> _INSTRUCTIONS FOR THE TASK_:
Your task is to copy every line of the entries that holds the word "Column".

(Before-and-after change records)

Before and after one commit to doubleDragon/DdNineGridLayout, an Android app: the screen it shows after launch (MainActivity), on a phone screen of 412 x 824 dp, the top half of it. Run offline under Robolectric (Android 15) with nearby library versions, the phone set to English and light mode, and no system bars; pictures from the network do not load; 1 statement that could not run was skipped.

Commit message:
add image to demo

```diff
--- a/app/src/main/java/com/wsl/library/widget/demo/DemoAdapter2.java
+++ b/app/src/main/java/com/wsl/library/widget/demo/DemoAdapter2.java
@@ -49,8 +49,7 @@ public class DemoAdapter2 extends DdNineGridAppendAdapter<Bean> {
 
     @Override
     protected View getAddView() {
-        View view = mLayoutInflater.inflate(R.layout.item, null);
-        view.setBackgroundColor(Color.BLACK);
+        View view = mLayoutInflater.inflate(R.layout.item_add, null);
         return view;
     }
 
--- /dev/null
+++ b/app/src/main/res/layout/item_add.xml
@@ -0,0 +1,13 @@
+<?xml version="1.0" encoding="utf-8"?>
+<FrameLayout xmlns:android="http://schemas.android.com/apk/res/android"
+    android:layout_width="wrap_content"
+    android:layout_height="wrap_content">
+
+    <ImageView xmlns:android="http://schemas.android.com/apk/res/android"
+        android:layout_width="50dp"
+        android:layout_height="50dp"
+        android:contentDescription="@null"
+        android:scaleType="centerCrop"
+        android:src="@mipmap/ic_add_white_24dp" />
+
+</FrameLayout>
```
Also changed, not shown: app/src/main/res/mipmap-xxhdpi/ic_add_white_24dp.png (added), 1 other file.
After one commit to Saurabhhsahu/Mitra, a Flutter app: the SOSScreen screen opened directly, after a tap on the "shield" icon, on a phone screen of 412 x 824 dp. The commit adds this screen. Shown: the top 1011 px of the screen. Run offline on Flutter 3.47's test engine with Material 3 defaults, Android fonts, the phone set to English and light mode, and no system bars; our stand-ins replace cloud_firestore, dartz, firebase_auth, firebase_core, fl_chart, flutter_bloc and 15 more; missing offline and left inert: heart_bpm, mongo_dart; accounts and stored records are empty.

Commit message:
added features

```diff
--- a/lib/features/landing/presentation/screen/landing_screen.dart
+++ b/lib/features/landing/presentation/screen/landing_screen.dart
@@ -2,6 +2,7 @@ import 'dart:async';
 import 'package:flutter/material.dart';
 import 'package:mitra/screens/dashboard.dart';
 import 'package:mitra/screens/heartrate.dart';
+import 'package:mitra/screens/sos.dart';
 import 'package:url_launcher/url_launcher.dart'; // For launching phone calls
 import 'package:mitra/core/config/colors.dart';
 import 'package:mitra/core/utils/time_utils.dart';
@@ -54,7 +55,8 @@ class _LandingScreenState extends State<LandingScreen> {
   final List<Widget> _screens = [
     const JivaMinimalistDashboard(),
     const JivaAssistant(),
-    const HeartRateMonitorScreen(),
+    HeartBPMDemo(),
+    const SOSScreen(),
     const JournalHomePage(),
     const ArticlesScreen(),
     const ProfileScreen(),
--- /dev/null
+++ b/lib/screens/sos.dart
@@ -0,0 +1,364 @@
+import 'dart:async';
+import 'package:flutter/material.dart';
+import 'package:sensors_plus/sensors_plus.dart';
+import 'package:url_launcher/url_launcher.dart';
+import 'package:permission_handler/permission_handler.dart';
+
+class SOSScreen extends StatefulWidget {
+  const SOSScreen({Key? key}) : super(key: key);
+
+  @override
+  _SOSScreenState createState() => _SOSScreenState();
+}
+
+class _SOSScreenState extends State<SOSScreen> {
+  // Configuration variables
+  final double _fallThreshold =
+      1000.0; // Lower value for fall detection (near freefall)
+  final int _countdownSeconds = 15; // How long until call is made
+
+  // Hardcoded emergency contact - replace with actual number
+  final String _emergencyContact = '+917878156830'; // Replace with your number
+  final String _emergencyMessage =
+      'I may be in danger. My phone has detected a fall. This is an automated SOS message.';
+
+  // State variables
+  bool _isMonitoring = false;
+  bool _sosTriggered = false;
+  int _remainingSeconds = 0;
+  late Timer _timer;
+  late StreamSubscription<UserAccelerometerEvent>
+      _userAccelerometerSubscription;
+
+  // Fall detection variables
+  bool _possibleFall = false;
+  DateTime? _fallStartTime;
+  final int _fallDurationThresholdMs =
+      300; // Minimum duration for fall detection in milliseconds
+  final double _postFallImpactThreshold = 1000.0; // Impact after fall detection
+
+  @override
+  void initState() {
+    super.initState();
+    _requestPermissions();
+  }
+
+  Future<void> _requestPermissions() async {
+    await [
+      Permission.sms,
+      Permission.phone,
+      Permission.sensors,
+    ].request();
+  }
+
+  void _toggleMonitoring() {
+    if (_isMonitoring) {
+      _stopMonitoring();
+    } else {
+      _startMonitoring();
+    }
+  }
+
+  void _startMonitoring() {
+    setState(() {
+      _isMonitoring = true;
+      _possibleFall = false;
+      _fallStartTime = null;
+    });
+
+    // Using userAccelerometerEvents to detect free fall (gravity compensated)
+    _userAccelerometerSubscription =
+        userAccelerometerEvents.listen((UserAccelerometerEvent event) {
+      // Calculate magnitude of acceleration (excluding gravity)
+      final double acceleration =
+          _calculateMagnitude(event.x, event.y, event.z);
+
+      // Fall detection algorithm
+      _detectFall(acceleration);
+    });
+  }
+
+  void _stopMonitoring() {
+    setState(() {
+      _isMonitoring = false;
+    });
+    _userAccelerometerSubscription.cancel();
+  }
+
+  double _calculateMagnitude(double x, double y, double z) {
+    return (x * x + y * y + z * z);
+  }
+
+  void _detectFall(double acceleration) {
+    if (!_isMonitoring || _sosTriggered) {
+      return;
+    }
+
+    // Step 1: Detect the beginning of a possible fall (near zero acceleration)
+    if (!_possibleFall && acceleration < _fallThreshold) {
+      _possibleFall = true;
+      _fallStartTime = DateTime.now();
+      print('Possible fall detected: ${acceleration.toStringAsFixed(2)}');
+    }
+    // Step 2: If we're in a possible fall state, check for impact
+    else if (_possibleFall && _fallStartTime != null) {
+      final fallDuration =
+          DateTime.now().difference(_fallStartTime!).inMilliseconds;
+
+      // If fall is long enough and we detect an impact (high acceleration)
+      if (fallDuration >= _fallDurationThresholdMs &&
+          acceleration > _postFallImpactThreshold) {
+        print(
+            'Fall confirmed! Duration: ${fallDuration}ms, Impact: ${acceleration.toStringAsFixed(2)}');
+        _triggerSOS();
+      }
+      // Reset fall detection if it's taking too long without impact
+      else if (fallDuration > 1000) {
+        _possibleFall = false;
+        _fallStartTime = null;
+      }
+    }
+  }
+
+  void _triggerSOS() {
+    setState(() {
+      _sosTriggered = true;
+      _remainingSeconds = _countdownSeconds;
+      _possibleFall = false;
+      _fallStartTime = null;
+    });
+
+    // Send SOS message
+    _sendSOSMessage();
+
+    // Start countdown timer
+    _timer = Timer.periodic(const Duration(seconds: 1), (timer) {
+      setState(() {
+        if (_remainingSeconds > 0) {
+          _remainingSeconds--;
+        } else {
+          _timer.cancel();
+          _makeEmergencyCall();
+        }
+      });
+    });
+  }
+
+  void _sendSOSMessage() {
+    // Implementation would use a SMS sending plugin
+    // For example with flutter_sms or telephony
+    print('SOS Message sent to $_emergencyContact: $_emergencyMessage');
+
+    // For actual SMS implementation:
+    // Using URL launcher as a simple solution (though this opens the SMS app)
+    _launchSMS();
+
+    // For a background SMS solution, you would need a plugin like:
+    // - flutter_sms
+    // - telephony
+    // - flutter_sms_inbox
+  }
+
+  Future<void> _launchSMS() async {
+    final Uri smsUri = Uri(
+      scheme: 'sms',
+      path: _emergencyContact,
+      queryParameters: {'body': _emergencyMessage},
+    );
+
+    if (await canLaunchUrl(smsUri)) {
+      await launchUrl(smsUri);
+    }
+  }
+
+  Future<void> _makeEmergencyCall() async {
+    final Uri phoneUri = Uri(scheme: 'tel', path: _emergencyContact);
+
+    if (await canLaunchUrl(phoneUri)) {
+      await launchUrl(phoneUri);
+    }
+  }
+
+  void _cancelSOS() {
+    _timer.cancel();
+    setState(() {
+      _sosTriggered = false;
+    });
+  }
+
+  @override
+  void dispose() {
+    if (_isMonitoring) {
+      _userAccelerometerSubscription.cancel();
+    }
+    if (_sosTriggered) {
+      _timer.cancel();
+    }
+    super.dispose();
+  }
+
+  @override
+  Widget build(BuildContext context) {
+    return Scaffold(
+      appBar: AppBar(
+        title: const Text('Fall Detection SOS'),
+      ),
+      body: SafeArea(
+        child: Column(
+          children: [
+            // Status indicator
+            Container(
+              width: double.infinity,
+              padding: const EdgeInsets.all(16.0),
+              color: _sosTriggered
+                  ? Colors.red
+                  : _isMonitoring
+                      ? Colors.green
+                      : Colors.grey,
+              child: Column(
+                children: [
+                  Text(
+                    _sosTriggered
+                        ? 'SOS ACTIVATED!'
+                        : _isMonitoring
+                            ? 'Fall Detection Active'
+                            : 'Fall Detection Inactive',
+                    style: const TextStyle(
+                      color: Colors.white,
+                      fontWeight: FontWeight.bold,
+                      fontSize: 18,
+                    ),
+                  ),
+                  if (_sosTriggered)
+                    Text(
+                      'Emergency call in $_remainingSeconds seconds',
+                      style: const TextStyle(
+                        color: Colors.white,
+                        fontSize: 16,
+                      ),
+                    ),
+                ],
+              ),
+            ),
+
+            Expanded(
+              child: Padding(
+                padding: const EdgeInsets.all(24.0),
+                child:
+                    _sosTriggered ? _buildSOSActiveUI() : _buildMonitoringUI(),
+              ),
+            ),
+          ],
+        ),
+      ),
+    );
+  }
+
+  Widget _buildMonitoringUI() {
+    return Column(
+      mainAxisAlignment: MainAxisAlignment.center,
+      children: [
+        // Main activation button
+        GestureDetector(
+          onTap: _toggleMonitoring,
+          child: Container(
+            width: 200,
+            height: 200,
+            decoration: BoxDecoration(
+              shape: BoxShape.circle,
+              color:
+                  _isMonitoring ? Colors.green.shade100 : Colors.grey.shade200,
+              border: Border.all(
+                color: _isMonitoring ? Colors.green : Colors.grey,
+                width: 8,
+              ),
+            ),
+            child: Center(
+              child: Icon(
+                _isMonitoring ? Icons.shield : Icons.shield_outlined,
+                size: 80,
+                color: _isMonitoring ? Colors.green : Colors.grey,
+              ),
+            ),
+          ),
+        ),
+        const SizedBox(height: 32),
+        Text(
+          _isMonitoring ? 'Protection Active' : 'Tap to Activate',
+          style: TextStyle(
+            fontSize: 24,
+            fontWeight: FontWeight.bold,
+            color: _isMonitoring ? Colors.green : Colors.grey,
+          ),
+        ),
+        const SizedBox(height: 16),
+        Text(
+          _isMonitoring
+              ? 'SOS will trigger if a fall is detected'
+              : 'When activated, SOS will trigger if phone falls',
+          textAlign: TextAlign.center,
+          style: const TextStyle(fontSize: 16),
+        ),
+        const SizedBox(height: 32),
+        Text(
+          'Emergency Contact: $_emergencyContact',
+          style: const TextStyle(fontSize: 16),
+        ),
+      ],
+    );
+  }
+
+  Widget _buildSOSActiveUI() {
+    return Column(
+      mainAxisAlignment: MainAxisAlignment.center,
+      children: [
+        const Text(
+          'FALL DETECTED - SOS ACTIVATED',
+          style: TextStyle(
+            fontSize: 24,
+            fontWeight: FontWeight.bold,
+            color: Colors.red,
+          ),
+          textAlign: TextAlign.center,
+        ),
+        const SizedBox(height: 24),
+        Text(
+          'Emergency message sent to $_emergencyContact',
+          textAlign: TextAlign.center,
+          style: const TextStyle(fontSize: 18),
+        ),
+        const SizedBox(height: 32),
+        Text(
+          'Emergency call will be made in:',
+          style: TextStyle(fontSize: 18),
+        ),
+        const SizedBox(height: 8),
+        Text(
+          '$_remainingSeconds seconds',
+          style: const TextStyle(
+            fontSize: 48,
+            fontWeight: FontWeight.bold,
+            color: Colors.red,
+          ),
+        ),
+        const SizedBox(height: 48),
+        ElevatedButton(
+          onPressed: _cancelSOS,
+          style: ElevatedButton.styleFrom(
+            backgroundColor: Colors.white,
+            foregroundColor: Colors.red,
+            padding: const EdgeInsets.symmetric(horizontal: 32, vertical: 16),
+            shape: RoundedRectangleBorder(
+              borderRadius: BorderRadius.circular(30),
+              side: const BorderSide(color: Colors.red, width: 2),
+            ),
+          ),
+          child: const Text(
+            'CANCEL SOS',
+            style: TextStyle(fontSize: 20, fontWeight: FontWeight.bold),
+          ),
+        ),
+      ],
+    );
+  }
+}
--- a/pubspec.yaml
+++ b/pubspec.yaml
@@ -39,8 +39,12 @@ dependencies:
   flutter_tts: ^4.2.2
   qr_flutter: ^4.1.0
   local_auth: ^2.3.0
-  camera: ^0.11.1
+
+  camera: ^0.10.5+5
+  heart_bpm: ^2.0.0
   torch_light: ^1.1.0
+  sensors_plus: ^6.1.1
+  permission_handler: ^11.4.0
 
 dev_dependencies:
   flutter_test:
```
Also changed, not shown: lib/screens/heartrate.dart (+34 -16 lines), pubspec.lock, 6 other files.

> _RESULT OF THE EXERCISE_:
+        child: Column(
+              child: Column(
+    return Column(
+    return Column(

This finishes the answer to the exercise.